The beneficiaries of the approach are farmers interested in trying out

-diversifying their orchards with various local tree and bush species as well as

-in growing associated crops and vegetables. 

How do the building blocks interact?

The building blocks in the context of resilient orchards are interlinked and interdependent. Therefore, only the combination of all the building blocks results in a better managed resilient orchard. Traditional, local varieties of fruit trees, which are normally better adapted to the local climatic conditions, are conserved. Fruit trees associated with vegetables and fodder plants offer pollen and nectar to pollinators and other beneficial insects over much of the vegetation period, especially if no synthetic pesticides are applied. If fruit trees are associated with fodder plants for the production of hay, fodder supply for animals is better and grazing in early spring can be reduced. Adequate pruning is interlinked with the productivity of associated crops and part of IPM.


Resilient orchards not only address environmental challenges but also economic and social dimensions.

The diversified production of fruit and nuts contributes to an improved vitamin and nutrition intake through a balanced diet. In addition, processed fruites in form of dried fruits, jam, juice or compote generate additional income, especially if stored and sold during the winter months.

Fruit trees associated with vegetables, herbs and fodder plants offer pollinators and other beneficial insects pollen and nectar during most of the vegetation period.

It also contributes to the reduction of grazing in early springs and better fodder supply for animals thanks to the association of fruit trees with fodder plants for production of hay.

Since resilient orchards use as few additional inputs as possible, avoiding the alteration of the ecosystem, natural stone walls and natural/living fences offer habitat and hiding places for fauna.



Mirzosho Akobirov started his journey into cultivating and preserving old local varieties of fruit trees 25 years ago. His disposition for fruit trees seemingly was nurtured from a young age. Already his grandfather was known in the neighboring valley Mazor for his expertise with fruit trees and his passion for poetry and music. As a young man, his grandfather fled from a mudflow that wiped out his whole family in 1949 in Mazor. Suddenly uprooted he came to Jafr where he started his life anew. What he brought along was his knowledge about trees. 

When biodiversity started to become known as a concept in Tajikistan five years ago, he was already practicing himself for a long time by building upon his grandfather’s and father’s knowledge. Since 2017, he contributes with his knowledge to the international project “BIodiversity and ecosystem services in agrarian landscapes”  implemented by the Deutsche Gesellschaft für Internationale Zusammenarbeit (GIZ) GmbH in cooperation with the Deutsche Welthungerhilfe, and commissioned by the International Climate Initiative (IKI) of the Federal Ministry for the Environment, Nature Conservation, and Nuclear Safety (BMU). 

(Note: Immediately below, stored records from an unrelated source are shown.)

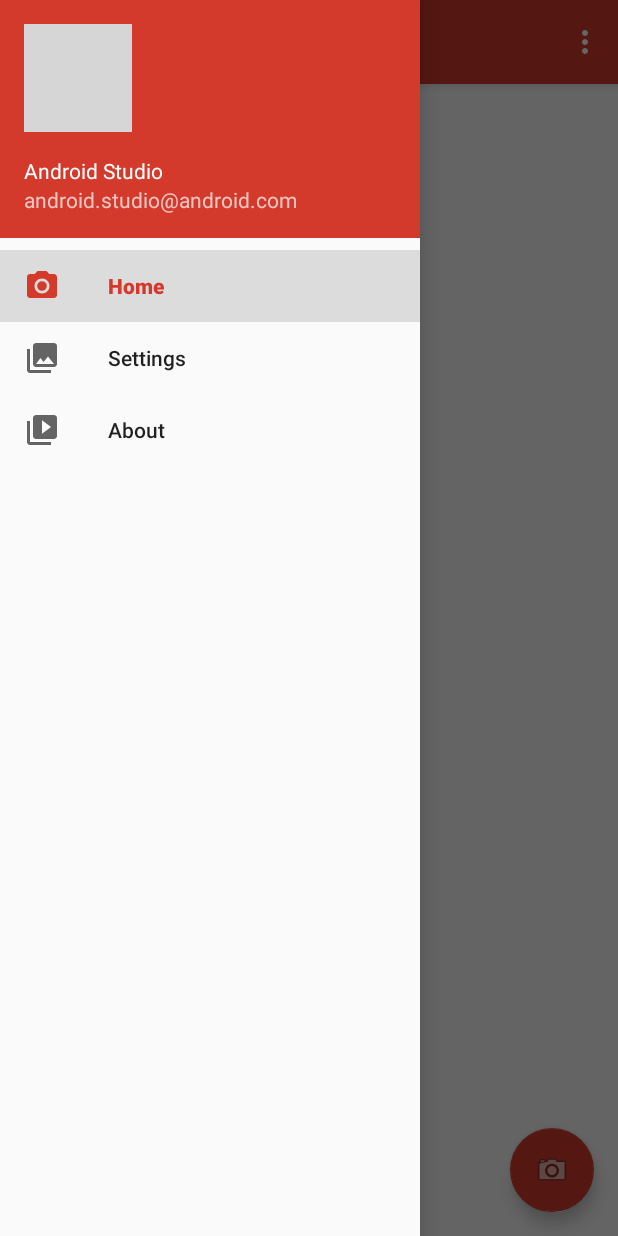
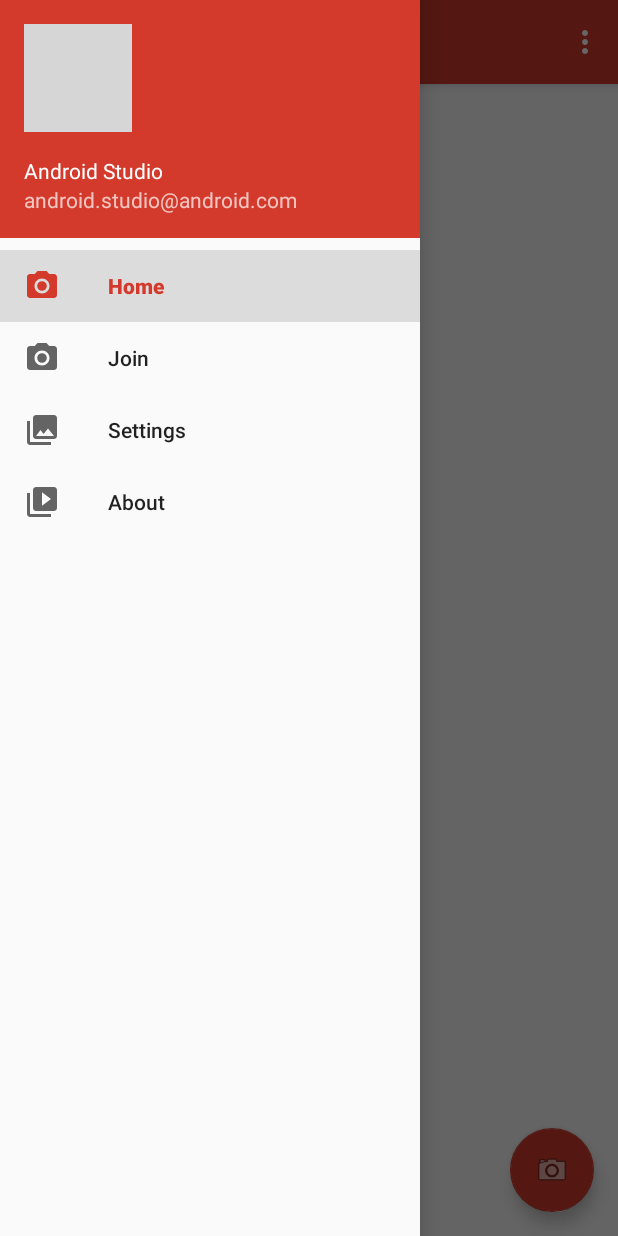
Before and after one commit to lazyvar/gym-rats-android, an Android app: the MainActivity screen opened directly, with no data from a screen before it, with the side drawer open, on a phone screen of 412 x 824 dp. Run offline under Robolectric (Android 15) with nearby library versions, the light colour scheme and no system bars; our stand-ins replace navigation-ui; libraries missing offline, so code that uses them is left out: com.github.kittinunf.fuel; pictures from the network do not load; 6 statements that could not run were skipped; grey boxes are pictures that could not be loaded.

Commit message:
present join challenge from menu

```diff
--- a/app/src/main/java/com/hasz/gymrats/app/activity/MainActivity.kt
+++ b/app/src/main/java/com/hasz/gymrats/app/activity/MainActivity.kt
@@ -1,29 +1,32 @@
 package com.hasz.gymrats.app.activity
 
 import android.annotation.SuppressLint
+import android.content.Intent
 import android.os.Bundle
+import android.view.Gravity
 import android.view.LayoutInflater
 import android.view.Menu
+import android.view.MenuItem
 import android.widget.ImageView
 import android.widget.TextView
+import androidx.appcompat.app.AppCompatActivity
+import androidx.appcompat.widget.Toolbar
+import androidx.drawerlayout.widget.DrawerLayout
+import androidx.navigation.NavController
+import androidx.navigation.findNavController
+import androidx.navigation.ui.*
+import com.bumptech.glide.Glide
 import com.google.android.material.floatingactionbutton.FloatingActionButton
 import com.google.android.material.navigation.NavigationView
-import androidx.navigation.findNavController
-import androidx.navigation.ui.AppBarConfiguration
-import androidx.navigation.ui.navigateUp
-import androidx.navigation.ui.setupActionBarWithNavController
-import androidx.navigation.ui.setupWithNavController
-import androidx.drawerlayout.widget.DrawerLayout
-import androidx.appcompat.app.AppCompatActivity
-import androidx.appcompat.widget.Toolbar
-import com.bumptech.glide.Glide
 import com.hasz.gymrats.app.R
 import com.hasz.gymrats.app.service.AuthService
+import kotlinx.android.synthetic.main.activity_main.*
 
-class MainActivity : AppCompatActivity() {
+class MainActivity : AppCompatActivity(), NavigationView.OnNavigationItemSelectedListener {
   private lateinit var appBarConfiguration: AppBarConfiguration
+  private lateinit var navController: NavController
+  private lateinit var drawer: DrawerLayout
 
-  @SuppressLint("RestrictedApi")
   override fun onCreate(savedInstanceState: Bundle?) {
     super.onCreate(savedInstanceState)
 
@@ -31,9 +34,10 @@
 
     val toolbar: Toolbar = findViewById(R.id.toolbar)
     val fab: FloatingActionButton = findViewById(R.id.fab)
-    val drawerLayout: DrawerLayout = findViewById(R.id.drawer_layout)
     val navView: NavigationView = findViewById(R.id.nav_view)
-    val navController = findNavController(R.id.nav_host_fragment)
+
+    drawer = findViewById(R.id.drawer_layout)
+    navController = findNavController(R.id.nav_host_fragment)
 
     setSupportActionBar(toolbar)
 
@@ -65,11 +69,13 @@
         R.id.nav_home,
         R.id.nav_settings,
         R.id.nav_about
-      ), drawerLayout
+      ), drawer
     )
+
 
     setupActionBarWithNavController(navController, appBarConfiguration)
     navView.setupWithNavController(navController)
+    navView.setNavigationItemSelectedListener(this)
   }
 
   override fun onCreateOptionsMenu(menu: Menu): Boolean {
@@ -83,4 +89,24 @@
 
     return navController.navigateUp(appBarConfiguration) || super.onSupportNavigateUp()
   }
+
+  override fun onNavigationItemSelected(item: MenuItem): Boolean {
+    return when(item.itemId) {
+      R.id.nav_join_challenge -> {
+        val intent = Intent().apply {
+          applicationContext?.let { setClass(it, JoinChallengeActivity::class.java) }
+        }
+
+        startActivity(intent)
+
+        false
+      }
+      else -> {
+        NavigationUI.onNavDestinationSelected(item, navController)
+        drawer.closeDrawer(Gravity.START)
+
+        true
+      }
+    }
+  }
 }
--- a/app/src/main/java/com/hasz/gymrats/app/fragment/JoinChallengeFragment.kt
+++ b/app/src/main/java/com/hasz/gymrats/app/fragment/JoinChallengeFragment.kt
@@ -1,5 +1,6 @@
 package com.hasz.gymrats.app.fragment
 
+import android.app.Activity
 import android.content.Intent
 import android.os.Bundle
 import android.view.LayoutInflater
@@ -25,7 +26,7 @@
       inflater, R.layout.fragment_join_challenge, container, false
     ).apply {
       toolbar.setNavigationOnClickListener {
-        findNavController().popBackStack()
+        (context as Activity).finish()
       }
 
       joinButton.setOnClickListener {
--- a/app/src/main/res/menu/activity_main_drawer.xml
+++ b/app/src/main/res/menu/activity_main_drawer.xml
@@ -8,10 +8,17 @@
             android:id="@+id/nav_home"
             android:icon="@drawable/ic_menu_camera"
             android:title="@string/menu_home" />
+
+        <item
+            android:id="@+id/nav_join_challenge"
+            android:icon="@drawable/ic_menu_camera"
+            android:title="@string/menu_join_challenge" />
+
         <item
             android:id="@+id/nav_settings"
             android:icon="@drawable/ic_menu_gallery"
             android:title="@string/menu_settings" />
+
         <item
             android:id="@+id/nav_about"
             android:icon="@drawable/ic_menu_slideshow"
--- a/app/src/main/res/values/strings.xml
+++ b/app/src/main/res/values/strings.xml
@@ -29,6 +29,7 @@
     <string name="menu_home">Home</string>
     <string name="menu_settings">Settings</string>
     <string name="menu_about">About</string>
+    <string name="menu_join_challenge">Join</string>
     <string name="join_challenge_title">Join challenge</string>
     <string name="join_challenge_subtitle">To join a challenge, you\'ll need the code. You can get it from someone who is already in the group. Once you have it, enter it here.</string>
     <string name="code_hint">Code</string>
```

The project is implemented in two regions in Tajikistan and in three countries in the world, Kenya, India, and Tajikistan. Mirzosho takes an active role in promoting biodiversity by implementing the Farmer Field Schools in the watersheds of Jafr and Mazor in Rasht valley. Practical lessons and discussions in the Farmer Field Schools are complemented by visits to Zerafshan valley. These meetings offer the possibility to the farmers to exchange their knowledge and experiences with the approaches promoted in order to foster biodiversity and ecosystem services in Tajikistan. 

Mirzosho enthusiastically explains the variety of plants and their seeds as well as about the different challenges and techniques which can be applied to their benefit. After long years of taking care of fruit trees, he seems to have incorporated their essential lesson: Knowledge has to be shared as a fruit tree shares its seeds freely.

Contributed by

Deutsche Welthungerhilfe

Other contributors

Public Organization "IPD"
Public Organization "Rushnoi"